“Maybe we’ll call her Nine, that’s the bus she was on, or Ninea,” said Crittenden.

The cat was given a litter box under a desk in the bus garage and slept on an upholstered chair near the desk. Crittenden wouldn’t deny that the cat is used to warm milk and special treatment. She started sleeping in the garage and it became her home.

“She got so she knew my car and she’d be waiting for me when I showed up in the morning,” Crittenden said.

What’s unexplainable is how she got into the bus and why she chose Crittenden’s bus to give birth. He said no windows were open when he left the night before, and the cat usually ran from the sound of the buses. 

When the kittens were discovered, he tried to move them into a box, but the mother kept picking them up with her teeth and bringing them back to behind the trash can. So, nestled in a hooded sweatshirt in a compartment behind a garbage can between the fire wall of the bus and the engine, the mother and her newborns stayed for the remainder of the day.

For eight or nine hours the cats rode the bus as Crittenden traveled to the North Hornell School, Hornell Intermediate and high school, Canisteo-Greenwood elementary and high school and back to the Greenwood bus garage. Students held the mother so she would not leap from the bus during stops.

“They’re so cute,” said Liz Clugston, 15, of Canisteo, about the kittens.

Crittenden said he contacted the Hornell Humane Society about caring for the cats, but was told they did not have any room for them. He said a Greenwood bus driver agreed to take in the mother if she gets spayed.

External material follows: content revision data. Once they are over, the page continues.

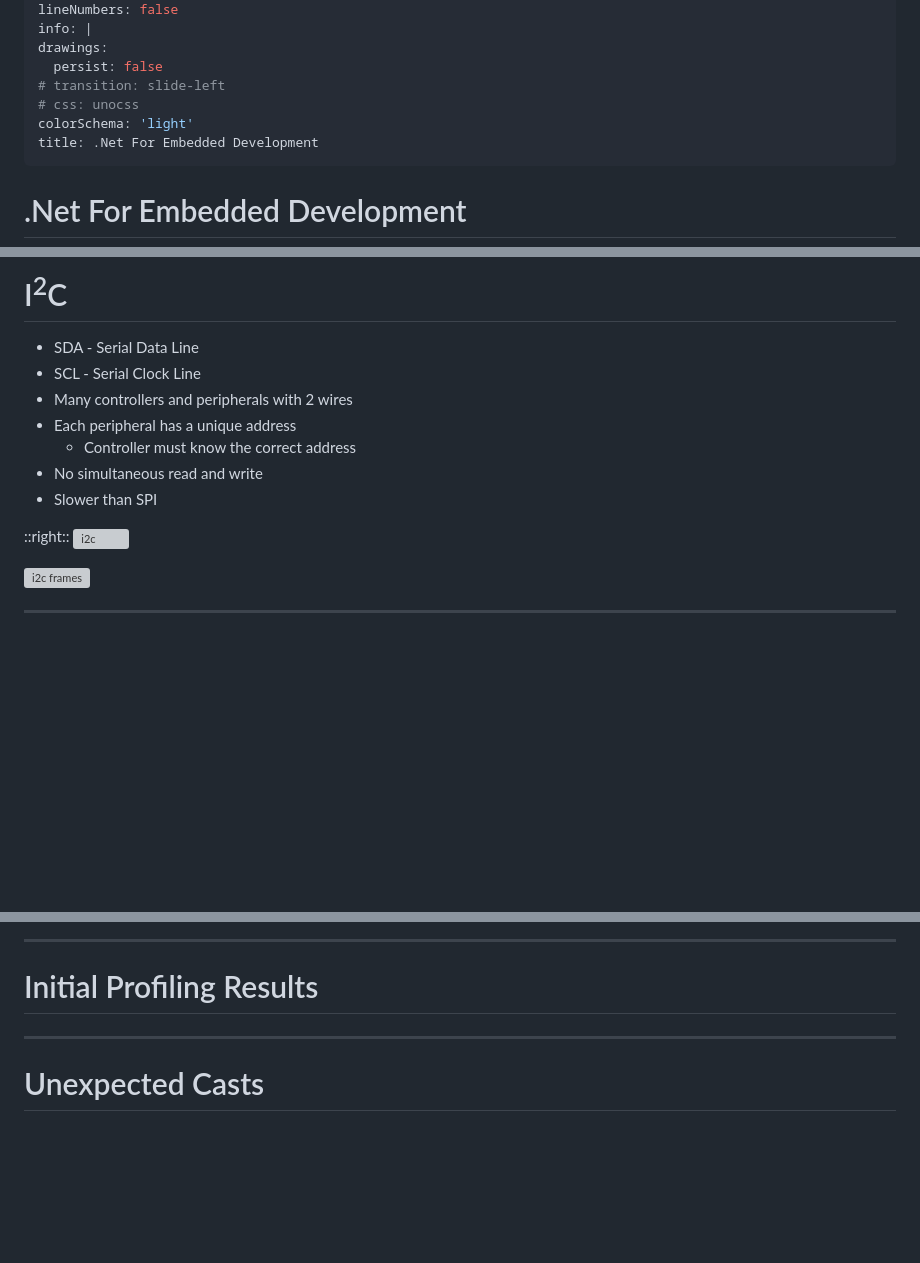
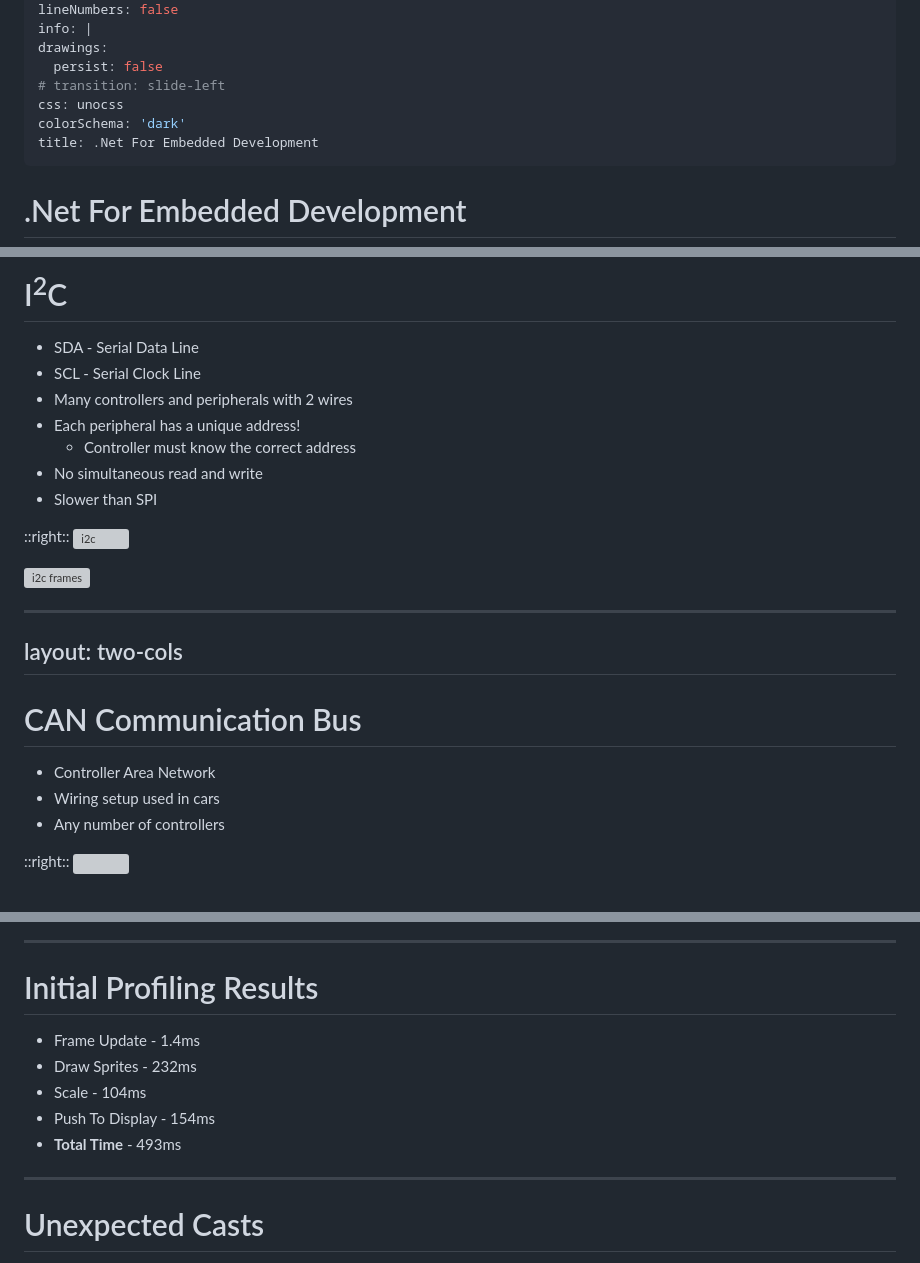
Before and after one commit to KallDrexx/MeadowOneTugPresentation, a Markdown page: slides.md, 3 parts joined by grey strips. Rendered like a GitHub page; blank space fills up the shorter version; grey boxes are pictures that could not be loaded.

Commit message:
can bus and profiling slides

```diff
--- a/slides.md
+++ b/slides.md
@@ -8,8 +8,8 @@ info: |
 drawings:
   persist: false
 # transition: slide-left
-# css: unocss
-colorSchema: 'light'
+css: unocss
+colorSchema: 'dark'
 title: .Net For Embedded Development
 ---
 
@@ -269,7 +269,7 @@ layout: two-cols
 * SDA - Serial Data Line
 * SCL - Serial Clock Line
 * Many controllers and peripherals with 2 wires
-* Each peripheral has a unique address
+* Each peripheral has a unique address!
   * Controller must know the correct address
 * No simultaneous read and write
 * Slower than SPI
@@ -279,3 +279,17 @@ layout: two-cols
 ![i2c](/I2C-Block-Diagram.jpg)
 
 ![i2c frames](/i2c-frames.jpg)
+
+---
+layout: two-cols
+---
+
+# CAN Communication Bus
+
+* Controller Area Network
+* Wiring setup used in cars
+* Any number of controllers
+
+::right::
+<img src="/can-bus.png" />
+
@@ -355,6 +381,12 @@ layout: two-cols
 ---
 
 # Initial Profiling Results
+
+* Frame Update - 1.4ms
+* Draw Sprites - 232ms
+* Scale - 104ms
+* Push To Display - 154ms
+* **Total Time** - 493ms
 
 ---
 
```
Also changed, not shown: other parts of slides.md (+13 -1 lines), public/can-bus-frames.png (added), public/can-bus.png (added), public/profiling-chart.png (added), public/profiling-example.png (added), public/profiling-results.png (added).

“Finding a home for the kittens shouldn’t be a problem,” Crittenden said.

The Evening Tribune